He added that proper activation of rural health centres of the provincial government could also improve the situation where dental surgeons should be recruited for such centres.
Dr Shah said such measures should be taken to extend dental care services across the country as oral cancer had become the second most recurring form of cancerous diseases in Pakistan after lung cancer.
He said various forms of chewable tobacco and other hazardous concoctions like gutka, mainpuri, betel nuts, supari, were being consumed in the society unchecked as it was equally affecting large cities, suburbs, small towns, and the countryside.
He said early screening and diagnosis of a case of oral cancer could ensure its complete treatment otherwise, it could prove fatal if a case was not referred to a qualified dental surgeon in time.
“If a mouth ulcer persists for more than two weeks it should be properly examined by a qualified dental surgeon,” he said.
He said apart from oral cancer, other dental ailments were easily preventable as that required adoption of good oral hygiene practices.
He said among children common oral health ailment was of tooth decay and among adults common dental problem was of gum or periodontal disease.
The PDA officials said common oral health issues could effectively be prevented by adopting good hygiene practices. Brushing of teeth twice a day was a compulsory practice for everyone.

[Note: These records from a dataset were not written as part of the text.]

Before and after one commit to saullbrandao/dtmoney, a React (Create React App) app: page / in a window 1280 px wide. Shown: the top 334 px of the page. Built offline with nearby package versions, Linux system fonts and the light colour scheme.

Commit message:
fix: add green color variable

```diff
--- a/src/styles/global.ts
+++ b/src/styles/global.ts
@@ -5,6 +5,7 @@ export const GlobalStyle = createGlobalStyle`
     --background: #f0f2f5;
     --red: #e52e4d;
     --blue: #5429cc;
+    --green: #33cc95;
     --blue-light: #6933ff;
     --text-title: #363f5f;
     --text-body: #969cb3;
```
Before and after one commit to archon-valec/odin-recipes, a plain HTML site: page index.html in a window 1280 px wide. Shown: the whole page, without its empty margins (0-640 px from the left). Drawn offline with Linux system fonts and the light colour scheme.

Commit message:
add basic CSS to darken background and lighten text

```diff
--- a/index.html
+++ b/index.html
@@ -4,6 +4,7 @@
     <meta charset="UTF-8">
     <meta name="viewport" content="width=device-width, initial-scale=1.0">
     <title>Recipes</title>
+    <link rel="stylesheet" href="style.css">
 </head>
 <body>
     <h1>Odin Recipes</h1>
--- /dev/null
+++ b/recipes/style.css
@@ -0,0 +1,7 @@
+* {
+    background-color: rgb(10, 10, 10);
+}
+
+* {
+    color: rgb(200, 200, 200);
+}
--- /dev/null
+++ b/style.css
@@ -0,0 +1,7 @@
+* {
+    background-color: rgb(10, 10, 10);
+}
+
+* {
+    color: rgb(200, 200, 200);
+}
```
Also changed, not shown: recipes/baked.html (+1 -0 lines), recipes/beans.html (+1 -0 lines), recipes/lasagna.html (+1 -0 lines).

Dr Nasir Ali Khan, Dr Asif Arain and Dr Anwar Saeed also spoke.
Published in Dawn, March 21st, 2019